▸ What you are asked to do
The entries that follow must be given again exactly, with no pictures kept.

▸ Material for the task
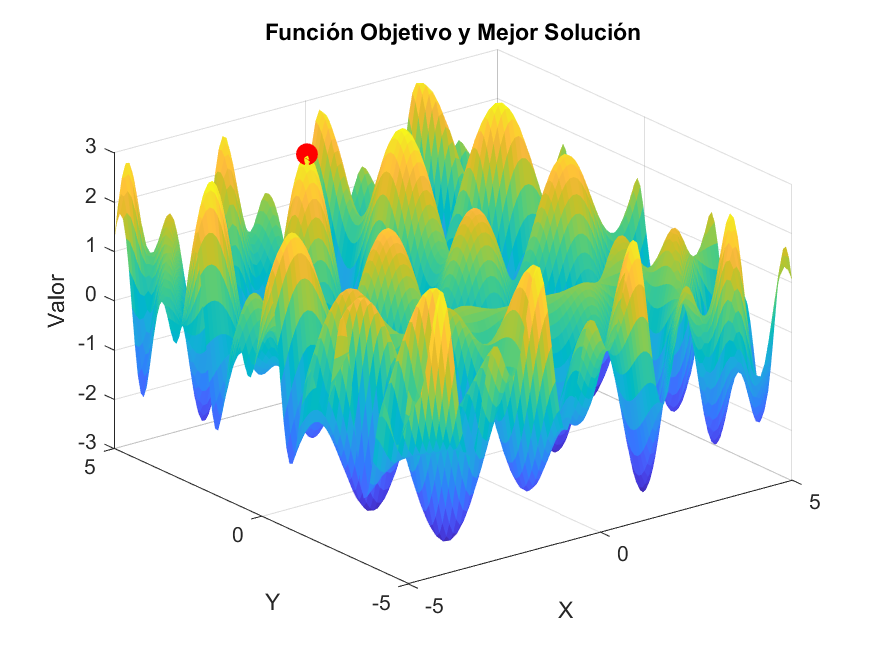
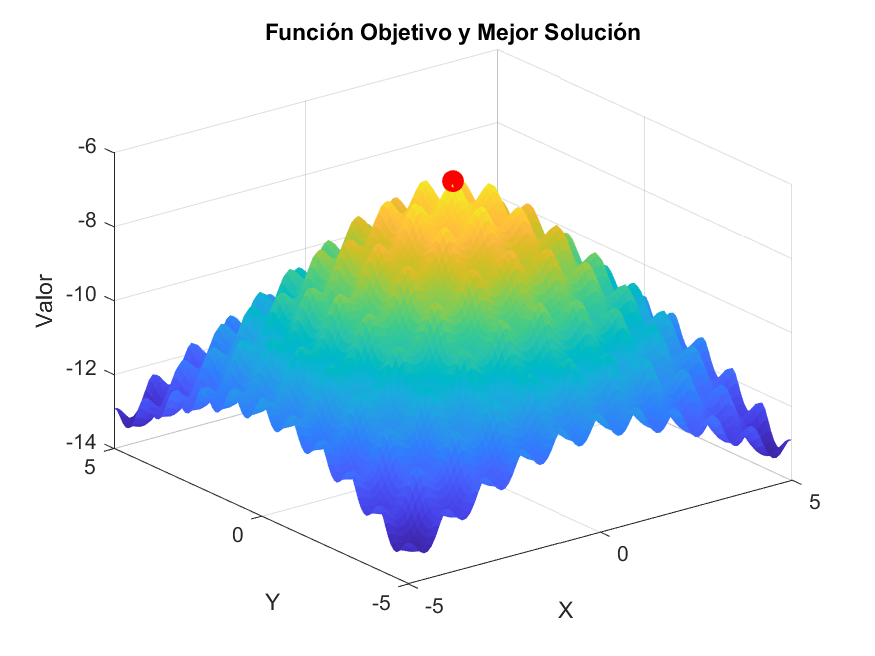
Corrección en funciones objetivo

diff --git a/ObjectiveFunc.m b/ObjectiveFunc.m
@@ -1,42 +1,43 @@
-function Z = ObjectiveFunc2D(V)
-    % Función para n variables
-
-    %Z = -sum(V.^2, 2);
-
+function Z = ObjectiveFunc(V)
+    % Función para n variables (signo - para minimizar)
+    Z1 = (sum(V.^2, 2));
+    Z2 = -(V(:,1).^2 + (10^6)*sum(V(:,2:end).^2,2));
+    
+    %Variables auxiliares
     x = V(:,1);
     y = V(:,2);
-
     z0 = 2.5;  
 
     % 1) Función Esférica
-    % Z = -(x.^2 + y.^2 + z0^2);
+    Z3 = -(x.^2 + y.^2 + z0^2);
 
     % 2) Función Lineal
-    % Z = (x + 2.*y + 3.*z0);
+    Z4 = (x + 2.*y + 3.*z0);
 
     % 3) Interacción entre variables
-    % Z = -( x.*y + y.*z0 + z0.*x );
+    Z5 = -( x.*y + y.*z0 + z0.*x );
 
     % 4) Cúbica polinómica
-    % Z = -( x.^2.*y + y.*z0.^2 + z0.*x.^2 );
+    Z6 = -( x.^2.*y + y.*z0.^2 + z0.*x.^2 );
 
     % 5) Logarítmica
-    % Z = log( x.^2 + y.^2 + z0.^2 + 1 );
+    Z7 = log( x.^2 + y.^2 + z0.^2 + 1 );
 
     % 6) Trigonométrica básica
-    % Z = sin(x) + cos(y) + sin(z0);
+    Z8 = sin(x) + cos(y) + sin(z0);
 
     % 7) Trigonométrica compuesta
-     Z = sin(x.*y) + cos(y.*z0) + sin(z0.*x);
+    Z9 = sin(x.*y) + cos(y.*z0) + sin(z0.*x);
 
     % 8) Cuadrática con término lineal (cóncava)
-    % Z = -(x.^2 + y.^2 + z0^2) + 4.*x + 6.*y + 2.*z0;
+    Z10 = -(x.^2 + y.^2 + z0^2) + 4.*x + 6.*y + 2.*z0;
 
     % 9) Ackley
     %     f = -20*exp(-0.2*sqrt((x^2+y^2+z^2)/3)) ...
     %         - exp((cos(2πx)+cos(2πy)+cos(2πz))/3) + 20 + e
-
-    % Z = -(-20*exp(-0.2*sqrt((x.^2 + y.^2 + z0.^2)/3)) ...
-    %     - exp((cos(2*pi*x) + cos(2*pi*y) + cos(2*pi*z0))/3) ...
-    %     + 20 + exp(1));
+    Z11 = -(-20*exp(-0.2*sqrt((x.^2 + y.^2 + z0.^2)/3)) ...
+         - exp((cos(2*pi*x) + cos(2*pi*y) + cos(2*pi*z0))/3) ...
+         + 20 + exp(1));
+    %Aquí se elige la función objetivo
+    Z= Z11;
 end

diff --git a/@BH/BH_Func.m b/@BH/BH_Func.m
@@ -1,6 +1,6 @@
 function [blackHole, bestSolution, bestCost, allBestCost] = BH_Func(blackHole)
-    %% Initialization
-    % Crear población inicial
+
+    %% Inicialización: crear población inicial
     locationOfStars = repmat(blackHole.varMin, blackHole.numOfStars, 1) + ...
                       repmat(blackHole.varMax - blackHole.varMin, blackHole.numOfStars, 1) ...
                       .* rand(blackHole.numOfStars, blackHole.nVar);
@@ -79,7 +79,7 @@ function [blackHole, bestSolution, bestCost, allBestCost] = BH_Func(blackHole)
     title('Convergencia del Costo');
     xlabel('Iteración'); ylabel('Mejor Costo'); grid on;
 
-    %% Visualización final para nVar == 2 (opcional)
+    %% Visualización final para nVar == 2
     if blackHole.nVar == 2
         figure;
         [X,Y] = meshgrid(linspace(blackHole.varMin(1),blackHole.varMax(1),100), ...

diff --git a/BH_Main.m b/BH_Main.m
@@ -3,14 +3,13 @@ close all;
 
 %% Problem Definition
 rng(1);
-%numberOfVariable = 10;          % Number of input variables
-%lowerBound = -10*ones(1,10);          % Lower Bound of input variables
-%higherBound = 10*ones(1,10);         % Higher Bound of input variables
+%numberOfVariable = 10;             % Number of input variables
+%lowerBound = -10*ones(1,10);       % Lower Bound of input variables
+%higherBound = 10*ones(1,10);       % Higher Bound of input variables
 
 numberOfVariable = 2;
 lowerBound = -5 * ones(1, 2);
 higherBound = 5 * ones(1, 2);
-
 
 %% Parameter of BH
 numberOfStars = 60; %Number Of Stars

▸ Output of the task
Corrección en funciones objetivo

diff --git a/ObjectiveFunc.m b/ObjectiveFunc.m
@@ -1,42 +1,43 @@
-function Z = ObjectiveFunc2D(V)
-    % Función para n variables
-
-    %Z = -sum(V.^2, 2);
-
+function Z = ObjectiveFunc(V)
+    % Función para n variables (signo - para minimizar)
+    Z1 = (sum(V.^2, 2));
+    Z2 = -(V(:,1).^2 + (10^6)*sum(V(:,2:end).^2,2));
+    
+    %Variables auxiliares
     x = V(:,1);
     y = V(:,2);
-
     z0 = 2.5;  
 
     % 1) Función Esférica
-    % Z = -(x.^2 + y.^2 + z0^2);
+    Z3 = -(x.^2 + y.^2 + z0^2);
 
     % 2) Función Lineal
-    % Z = (x + 2.*y + 3.*z0);
+    Z4 = (x + 2.*y + 3.*z0);
 
     % 3) Interacción entre variables
-    % Z = -( x.*y + y.*z0 + z0.*x );
+    Z5 = -( x.*y + y.*z0 + z0.*x );
 
     % 4) Cúbica polinómica
-    % Z = -( x.^2.*y + y.*z0.^2 + z0.*x.^2 );
+    Z6 = -( x.^2.*y + y.*z0.^2 + z0.*x.^2 );
 
     % 5) Logarítmica
-    % Z = log( x.^2 + y.^2 + z0.^2 + 1 );
+    Z7 = log( x.^2 + y.^2 + z0.^2 + 1 );
 
     % 6) Trigonométrica básica
-    % Z = sin(x) + cos(y) + sin(z0);
+    Z8 = sin(x) + cos(y) + sin(z0);
 
     % 7) Trigonométrica compuesta
-     Z = sin(x.*y) + cos(y.*z0) + sin(z0.*x);
+    Z9 = sin(x.*y) + cos(y.*z0) + sin(z0.*x);
 
     % 8) Cuadrática con término lineal (cóncava)
-    % Z = -(x.^2 + y.^2 + z0^2) + 4.*x + 6.*y + 2.*z0;
+    Z10 = -(x.^2 + y.^2 + z0^2) + 4.*x + 6.*y + 2.*z0;
 
     % 9) Ackley
     %     f = -20*exp(-0.2*sqrt((x^2+y^2+z^2)/3)) ...
     %         - exp((cos(2πx)+cos(2πy)+cos(2πz))/3) + 20 + e
-
-    % Z = -(-20*exp(-0.2*sqrt((x.^2 + y.^2 + z0.^2)/3)) ...
-    %     - exp((cos(2*pi*x) + cos(2*pi*y) + cos(2*pi*z0))/3) ...
-    %     + 20 + exp(1));
+    Z11 = -(-20*exp(-0.2*sqrt((x.^2 + y.^2 + z0.^2)/3)) ...
+         - exp((cos(2*pi*x) + cos(2*pi*y) + cos(2*pi*z0))/3) ...
+         + 20 + exp(1));
+    %Aquí se elige la función objetivo
+    Z= Z11;
 end

diff --git a/@BH/BH_Func.m b/@BH/BH_Func.m
@@ -1,6 +1,6 @@
 function [blackHole, bestSolution, bestCost, allBestCost] = BH_Func(blackHole)
-    %% Initialization
-    % Crear población inicial
+
+    %% Inicialización: crear población inicial
     locationOfStars = repmat(blackHole.varMin, blackHole.numOfStars, 1) + ...
                       repmat(blackHole.varMax - blackHole.varMin, blackHole.numOfStars, 1) ...
                       .* rand(blackHole.numOfStars, blackHole.nVar);
@@ -79,7 +79,7 @@ function [blackHole, bestSolution, bestCost, allBestCost] = BH_Func(blackHole)
     title('Convergencia del Costo');
     xlabel('Iteración'); ylabel('Mejor Costo'); grid on;
 
-    %% Visualización final para nVar == 2 (opcional)
+    %% Visualización final para nVar == 2
     if blackHole.nVar == 2
         figure;
         [X,Y] = meshgrid(linspace(blackHole.varMin(1),blackHole.varMax(1),100), ...

diff --git a/BH_Main.m b/BH_Main.m
@@ -3,14 +3,13 @@ close all;
 
 %% Problem Definition
 rng(1);
-%numberOfVariable = 10;          % Number of input variables
-%lowerBound = -10*ones(1,10);          % Lower Bound of input variables
-%higherBound = 10*ones(1,10);         % Higher Bound of input variables
+%numberOfVariable = 10;             % Number of input variables
+%lowerBound = -10*ones(1,10);       % Lower Bound of input variables
+%higherBound = 10*ones(1,10);       % Higher Bound of input variables
 
 numberOfVariable = 2;
 lowerBound = -5 * ones(1, 2);
 higherBound = 5 * ones(1, 2);
-
 
 %% Parameter of BH
 numberOfStars = 60; %Number Of Stars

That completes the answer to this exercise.